Uh oh.

I now know how to bake brownies from scratch, and I can make them as
moist and chocolatey as I want.

I have vanilla ice cream in the freezer.

I am so dead.

Hmm.

IF I promised a tray of chocolatey desserts for a potluck dinner at 7:00,
AND I have enough ingredients to bake a second batch of brownies…

Don’t even think about it, Sacha.
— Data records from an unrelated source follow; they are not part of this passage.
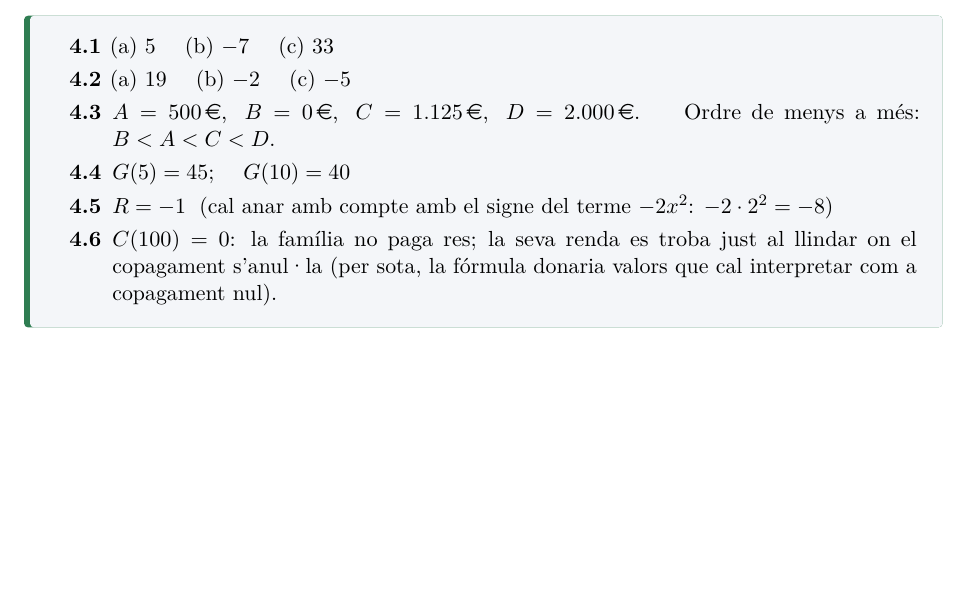
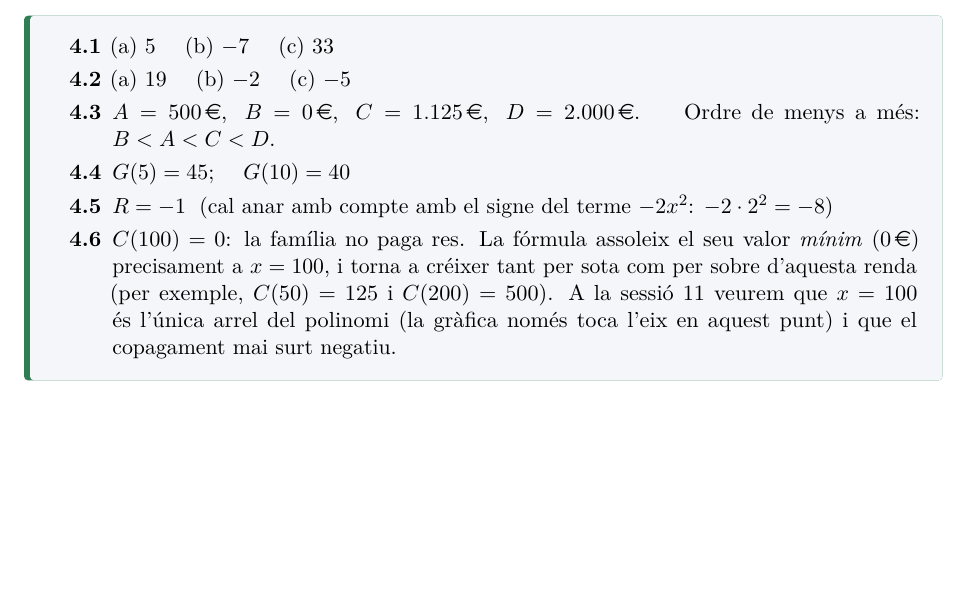
Before and after one commit to step-quiz/pd, a LaTeX document (contingut/batxillerat/1r/pro/source/main.tex, which reads contingut/batxillerat/1r/pro/source/1bat-ud2-4.tex): part of page 14 of 14, cut so that both start at the same text. Compiled offline with pdfLaTeX.

Commit message:
Add files via upload

```diff
--- a/contingut/batxillerat/1r/pro/source/1bat-ud2-4.tex
+++ b/contingut/batxillerat/1r/pro/source/1bat-ud2-4.tex
@@ -124,8 +124,10 @@ que convida a discutir si la fórmula és justa (treball d'interpretació de la
   \item $G(5)=45$; \quad $G(10)=40$
   \item $R=-1$ \;(cal anar amb compte amb el signe del terme $-2x^2$:
         $-2\per 2^2=-8$)
-  \item $C(100)=0$: la família no paga res; la seva renda es troba just al
-        llindar on el copagament s'anul·la (per sota, la fórmula donaria
-        valors que cal interpretar com a copagament nul).
+  \item $C(100)=0$: la família no paga res. La fórmula assoleix el seu valor
+        \emph{mínim} ($0\eur$) precisament a $x=100$, i torna a créixer tant per
+        sota com per sobre d'aquesta renda (per exemple, $C(50)=125$ i $C(200)=500$).
+        A la sessió 11 veurem que $x=100$ és l'única arrel del polinomi (la gràfica
+        només toca l'eix en aquest punt) i que el copagament mai surt negatiu.
 \end{sollist}
 \end{solucions}
```
Also changed, not shown: contingut/batxillerat/1r/pro/source/1bat-ud2-9.tex (+4 -2 lines).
That way lies danger.

They won’t mind if I try a bit of it first.

Maybe a bit more.

Hmm.

More cooking misadventures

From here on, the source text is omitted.